‘It’s time we stopped managing poverty’ – Chief Joe Bevan


Kitselas First Nation Chief Joe Bevan.
Kitselas First Nation Chief Joe Bevan.

BY BILL PHILLIPS

bill@pgdailynews.ca

No one is more qualified to speak for the Kitselas First Nation more than Chief Joe Bevan.

And when it comes to developing major projects in the band’s traditional territory, particularly liquefied natural gas, the band is fully supportive. Bevan takes exception to outside groups and organizations who claim First Nations in the area aren’t supportive.

“If you speak to the First Nations, you speak to them direct,” he said during a break in the First Nations Major Projects Coalition conference Tuesday. “If you’re going to ask ‘how do you feel about this development?’ you need to talk to the actual chiefs. I question some of the environmental organizations who are saying First Nations oppose developments. I question all of their reports. None of them have spoken to me. For them to come into my territory and say I don’t support it almost borders on negligence.”

The band’s traditional territory is near Terrace and it has benefit agreements with both the Pacific Trails Pipeline project and LNG Canada. He adds the Pacific Trails Pipeline project is a prime example of First Nations in the area supporting development, as 16 of 17 First Nations in the area came together to support the Chevron development.

“I don’t know where these groups are getting their information from,” he said. “I would question them as where are they getting their funding from? Who’s funding you? Is it another LNG corporation down in the States?”

Bands in the area see liquefied natural gas as a huge opportunity.

“We’ve seen the downturn in forestry and the fishing industry,” he said. “In the Terrace area we’ve always been resource extractors. This is a different resource. The Kitselas people saw it as a great opportunity. There is potential for jobs and business procurements.”

He said some of the band’s environmental concerns were addressed and there are direct benefits to the community as a whole.

“When you put that all together in a legal binding agreement, it means we would have a decent living off of these agreements,” he said. “For some of chiefs who have seen three generations from one family, under social assistance, it’s time that we stopped managing poverty and start managing wealth.”

Bevan is supportive of the tax regime brought in by the provincial government for natural gas development.

The new framework, to which LNG Canada will be subject, provides:

Relief from provincial sales tax (PST), in line with the policy for manufacturing sectors, subject to repayment in the form of an equivalent operational payment.

New GHG emission standards under the Clean Growth Incentive Program, announced in Budget 2018.

General industrial electricity rates consistent with other industrial users in B.C.

Elimination of the LNG income tax that had required LNG-specific tax rates.

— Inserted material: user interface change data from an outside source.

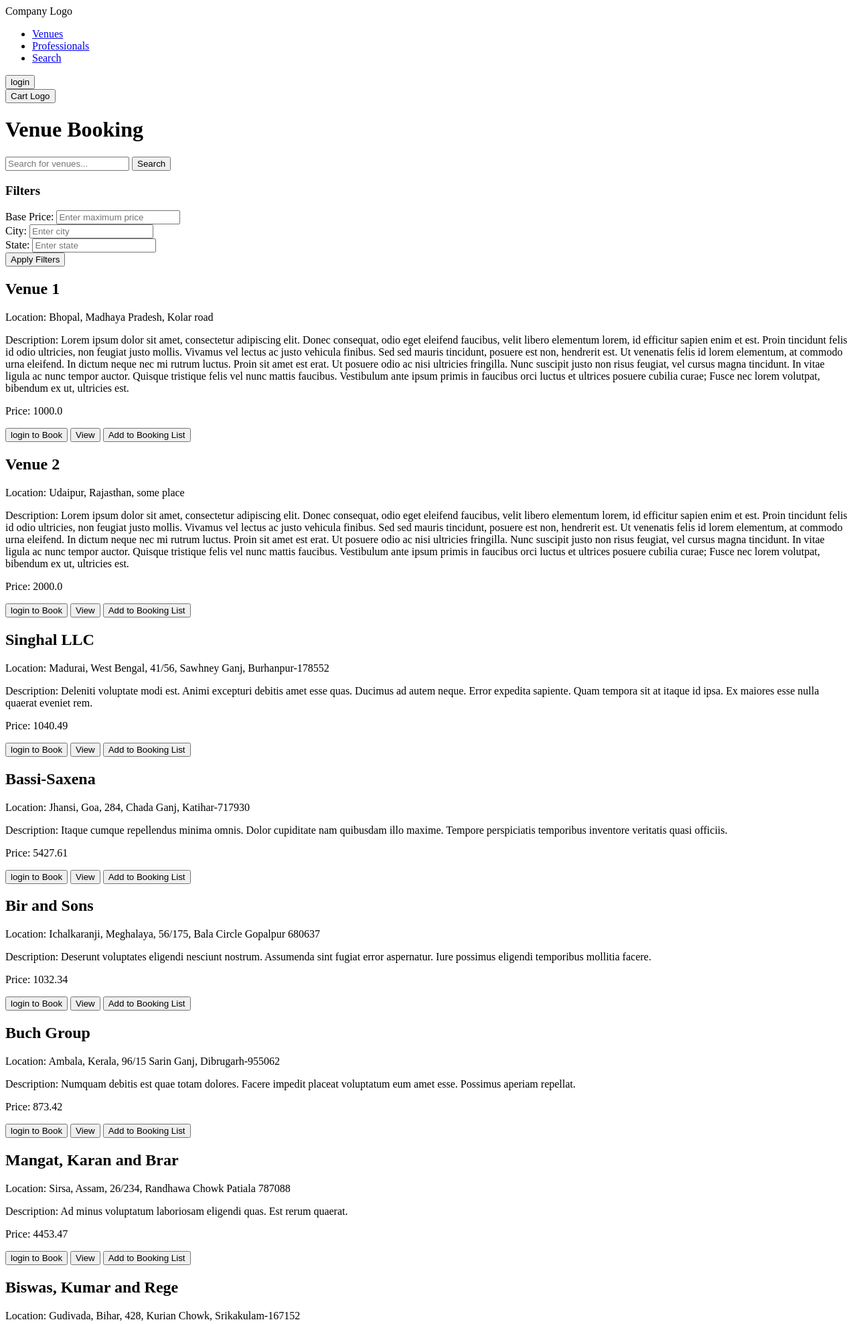
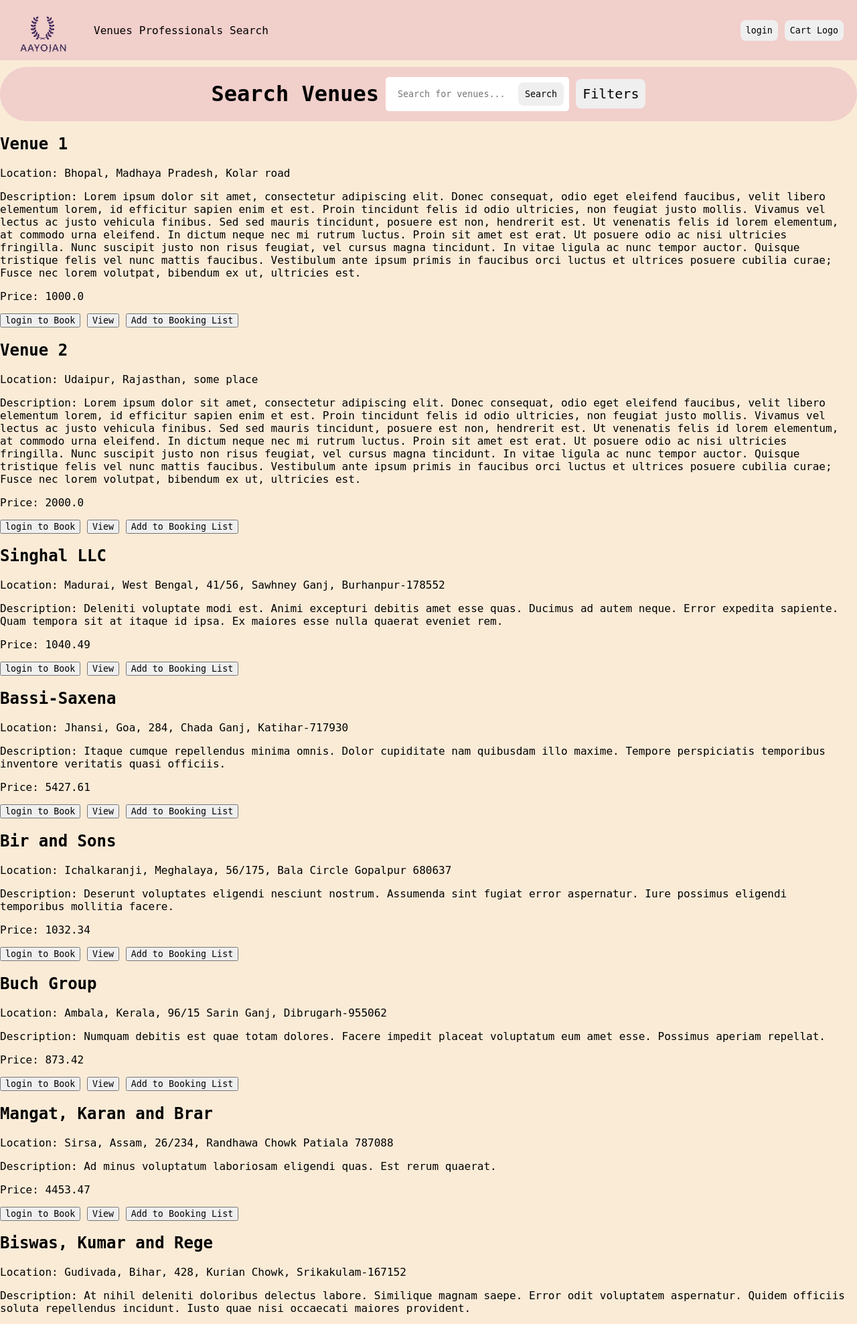
Before and after one commit to LLawliet2028/Ayojan-, a Django app: page /booking/ in a window 1280 px wide. Shown: the top 1977 px of the page at 67% size. Run offline with Django 5.2, Linux system fonts and the light colour scheme; data comes from the database, SQL or seed files in the repository; both versions use the stored data as it was after the commit; some libraries are stand-ins or nearby versions.

Commit message:
Started the Styling of Booking pages

```diff
--- a/Ayojan/Accounts/views.py
+++ b/Ayojan/Accounts/views.py
@@ -15,7 +15,7 @@ from Ayojan import settings
 #below funciton loads up profile_view html
 def profile_view(request):
 
-    return render(request, 'Accounts/profile_view.html')
+    return render(request, 'Accounts/personal_info.html')
 
 
 #below funciton loads up login_page html
--- /dev/null
+++ b/Ayojan/Booking/static/Booking/CSS/booking.css
@@ -0,0 +1,236 @@
+* {
+    font-family: monospace, 'Gill Sans', 'Gill Sans MT', Calibri, 'Trebuchet MS', sans-serif;
+}
+
+::-webkit-scrollbar {
+    width: 10px;
+}
+
+::-webkit-scrollbar-track {
+    background: #f1f1f1;
+}
+
+::-webkit-scrollbar-thumb {
+    background: #888;
+}
+
+::-webkit-scrollbar-thumb:hover {
+    background: #555;
+}
+
+a {
+    color: black;
+    background-color: transparent;
+    text-decoration: none;
+}
+
+body {
+    box-sizing: border-box;
+    margin: 0%;
+    padding: 0%;
+    height: 100%;
+    background-color: antiquewhite;
+}
+
+.navbar {
+    background-color: #f1cfcb;
+    display: flex;
+    width: 100%;
+    gap: 10px;
+    justify-content: center;
+    align-items: center;
+}
+
+#navbar-logo {
+    width: 70px;
+    height: 70px;
+    padding: 10px 30px;
+}
+
+.left-navbar {
+    display: flex;
+    width: 100%;
+    gap: 10px;
+    justify-content: baseline;
+    align-items: center;
+    margin-right: auto;
+}
+
+.right-navbar {
+    display: flex;
+    width: 100%;
+    gap: 10px;
+    justify-content: end;
+    align-items: center;
+    margin-left: auto;
+    padding-right: 20px;
+}
+
+.right-navbar > div > a > button:hover{
+    box-shadow: 0 4px 8px 0 rgba(0, 0, 0, 0.2);
+}
+
+#profile-btn{
+    width: auto;
+    height: auto;
+    padding: 8px;
+    border: 0px;
+    border-radius: 8px;
+}
+
+#login-btn{
+    width: auto;
+    height: auto;
+    padding: 8px;
+    border: 0px;
+    border-radius: 8px;
+}
+
+#cart-btn{
+    width: auto;
+    height: auto;
+    padding: 8px;
+    border: 0px;
+    border-radius: 8px;
+}
+
+/*Styling for bookingpage.html*/
+.search-container{
+    display: flex;
+    justify-content: center;
+    align-items: center;
+    gap:10px;
+    background-color: #f1cfcb;
+    border: 0px;
+    border-radius: 100px;
+    margin-top: 10px;
+}
+
+.search-container > div{
+    display: flex;
+    justify-content: center;
+    align-items: center;
+}
+
+.search-by-filter{
+    gap: 10px;
+}
+
+
+.search-bar{
+    background-color: white;
+    border: 0px;
+    border-radius: 5px;
+    padding: 8px;
+    text-align: center;
+    align-items: center;
+    display: flex;
+    align-items: center;
+}
+
+#search-bar{
+    border : 0px;
+    padding: 10px;
+
+}
+
+.search-bar > button{
+    border: 0px;
+    border-radius: 8px;
+    padding: 10px;
+}
+
+.search-bar > button:hover{
+    box-shadow: 0 4px 8px 0 rgba(0, 0, 0, 0.2);
+}
+
+
+
+#openFilterMenuBtn {
+    font-size: 20px;
+    padding: 10px 20px;
+    cursor: pointer;
+    border: 0px;
+    border-radius: 8px;
+    padding: 10px;
+    margin-left:10px ;
+}
+#openFilterMenuBtn:hover {
+    box-shadow: 0 4px 8px 0 rgba(0, 0, 0, 0.2);
+}
+
+
+.search-by-filter {
+    height: 100%;
+    width: 0;
+    position: fixed;
+    z-index: 1;
+    top: 0;
+    right: 0;
+    background-color:  #725f5d;
+    overflow-x: hidden;
+    transition: 0.5s;
+    padding-top: 60px;
+    color: white;
+}
+
+.search-by-filter a {
+    padding: 10px 15px;
+    text-decoration: none;
+    font-size: 25px;
+    color: white;
+    display: block;
+    transition: 0.3s;
+}
+
+.search-by-filter a:hover {
+    color: #f1f1f1;
+}
+
+.search-by-filter .closebtn {
+    position: absolute;
+    top: 0;
+    right: 25px;
+    font-size: 36px;
+}
+
+.search-by-filter h3 {
+    padding: 0 25px;
+    font-size: 24px;
+}
+
+.search-by-filter form {
+    padding: 20px;
+}
+
+.search-by-filter .filter {
+    margin-bottom: 15px;
+}
+
+.search-by-filter label {
+    display: block;
+    margin-bottom: 5px;
+    color: #ccc;
+}
+
+.search-by-filter input {
+    width: calc(100% - 20px);
+    padding: 10px;
+    margin-bottom: 10px;
+    border: none;
+    border-radius: 4px;
+}
+
+.search-by-filter button[type="submit"] {
+    padding: 10px 20px;
+    background-color: #f1cfcb;
+    border: none;
+    color: white;
+    font-size: 16px;
+    cursor: pointer;
+    border-radius: 4px;
+}
+
+.search-by-filter button[type="submit"]:hover {
+    background-color: #45a049;
+}
--- a/Ayojan/Booking/templates/Booking/bookingpage.html
+++ b/Ayojan/Booking/templates/Booking/bookingpage.html
@@ -2,14 +2,19 @@
 
 {% block content %}
 <header>
-    <h1>Venue Booking</h1>
+
     <div class="search-container">
+        <h1>Search Venues</h1>
+        <div class="search-by-type">
             <form id="search-form" method="GET">
                 <div class="search-bar">
                     <input type="text" id="search-bar" name="search" placeholder="Search for venues..." autocomplete="off">
                     <button type="submit">Search</button>
                 </div>
             </form>
+            <button id="openFilterMenuBtn">Filters</button>
+            <div id="filterMenu" class="search-by-filter">
+                <a href="javascript:void(0)" class="closebtn" id="closeFilterMenuBtn">&times;</a>
                 <form id="filter-form" name="filter" method="GET">
                     <div class="filters">
                         <h3>Filters</h3>
@@ -28,6 +33,7 @@
                     </div>
                     <button type="submit">Apply Filters</button>
                 </form>
+            </div>
     </div>
 </header>
 <main>
@@ -69,4 +75,5 @@
         </span>
     </div>
 </main>
+
 {% endblock content %}
--- a/Ayojan/Booking/templates/Booking/common.html
+++ b/Ayojan/Booking/templates/Booking/common.html
@@ -1,36 +1,47 @@
 <!DOCTYPE html>
 <html lang="en">
 <head>
+    {% load static %}
     <meta charset="UTF-8">
     <meta name="viewport" content="width=device-width, initial-scale=1.0">
-    <title>Document</title>
+    <title>Bookings</title>
+    <link rel="stylesheet" href="{% static 'Booking/CSS/booking.css'%}">
     <script src="https://ajax.googleapis.com/ajax/libs/jquery/3.6.0/jquery.min.js"></script>
     <!--Typehead.js-->
     <script src="https://cdnjs.cloudflare.com/ajax/libs/typeahead.js/0.11.1/typeahead.bundle.min.js"></script>
 
 </head>
 <body>
-    <nav>
-        <div>Company Logo</div>
-        <ul>
-            <li><a href="{% url 'Booking:bookingpage'%}">Venues</a></li>
-            <li><a href="{% url 'Booking:professional'%}">Professionals</a></li>
-            <li><a href="{% url 'Booking:search_view' %}">Search</a></li>
-        </ul>
+    <div class="navbar">
+       <div class="left-navbar">
+            <img id="navbar-logo" src="{% static 'Accounts/IMAGES/ayojan-logo1.png'%}" alt="logo">
 
-        <div >
-            {% if user.is_authenticated %}
-                <a href="{% url 'Accounts:profile_view' %}"><button>Profile</button></a>
-            {% else %}
-                <a href="{% url 'Accounts:login_view' %}"><button>login</button></a>
-            {% endif %}
-        </div>
-        <div><a href="{% url 'Booking:cartpage' %}"><button>Cart Logo</button></a></div>
+            <div>
+                <a href="{% url 'Booking:bookingpage'%}">Venues</a>
+            </div>
+            <div>
+                <a href="{% url 'Booking:professional'%}">Professionals</a>
+            </div>
+            <div>
+                <a href="{% url 'Booking:search_view' %}">Search</a>
+            </div>
+
+       </div>
 
 
-
-
-    </nav>
+        <div class="right-navbar">
+            <div class="profile-or-login">
+                {% if user.is_authenticated %}
+                    <a href="{% url 'Accounts:profile_view' %}"><button id="profile-btn">Profile</button></a>
+                {% else %}
+                    <a href="{% url 'Accounts:login_view' %}"><button id="login-btn">login</button></a>
+                {% endif %}
+            </div>
+            <div class="cart">
+                <a href="{% url 'Booking:cartpage' %}"><button id="cart-btn">Cart Logo</button></a>
+            </div>
+       </div>
+    </div>
 
     {% block content %}
 
@@ -64,6 +75,15 @@
             $('#search-form').submit();
         });
     });
+
+    //side filter panel
+    document.getElementById("openFilterMenuBtn").onclick = function() {
+        document.getElementById("filterMenu").style.width = "300px";
+    };
+
+    document.getElementById("closeFilterMenuBtn").onclick = function() {
+        document.getElementById("filterMenu").style.width = "0";
+    };
 </script>
 
 
```
Also changed, not shown: Ayojan/Accounts/static/Accounts/CSS/login_CS.css (+13 -0 lines), Ayojan/Accounts/static/Accounts/CSS/profile_CS.css (+111 -18 lines), Ayojan/Accounts/static/Accounts/CSS/signup_CS.css (+35 -20 lines), Ayojan/Accounts/templates/Accounts/profile_view.html (+22 -1 lines), Ayojan/db.sqlite3. Lines whose indentation alone changed are shown as unchanged.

“We lobbied government that things needed to change,” Bevan said. “When they had put their tax regime in place, it was a different time, it was a different market value, different global value. We suggested maybe it’s time to take a staged approach. We’re elated by that approach because what it means is maybe one of these projects will get off the ground if the prices are right.”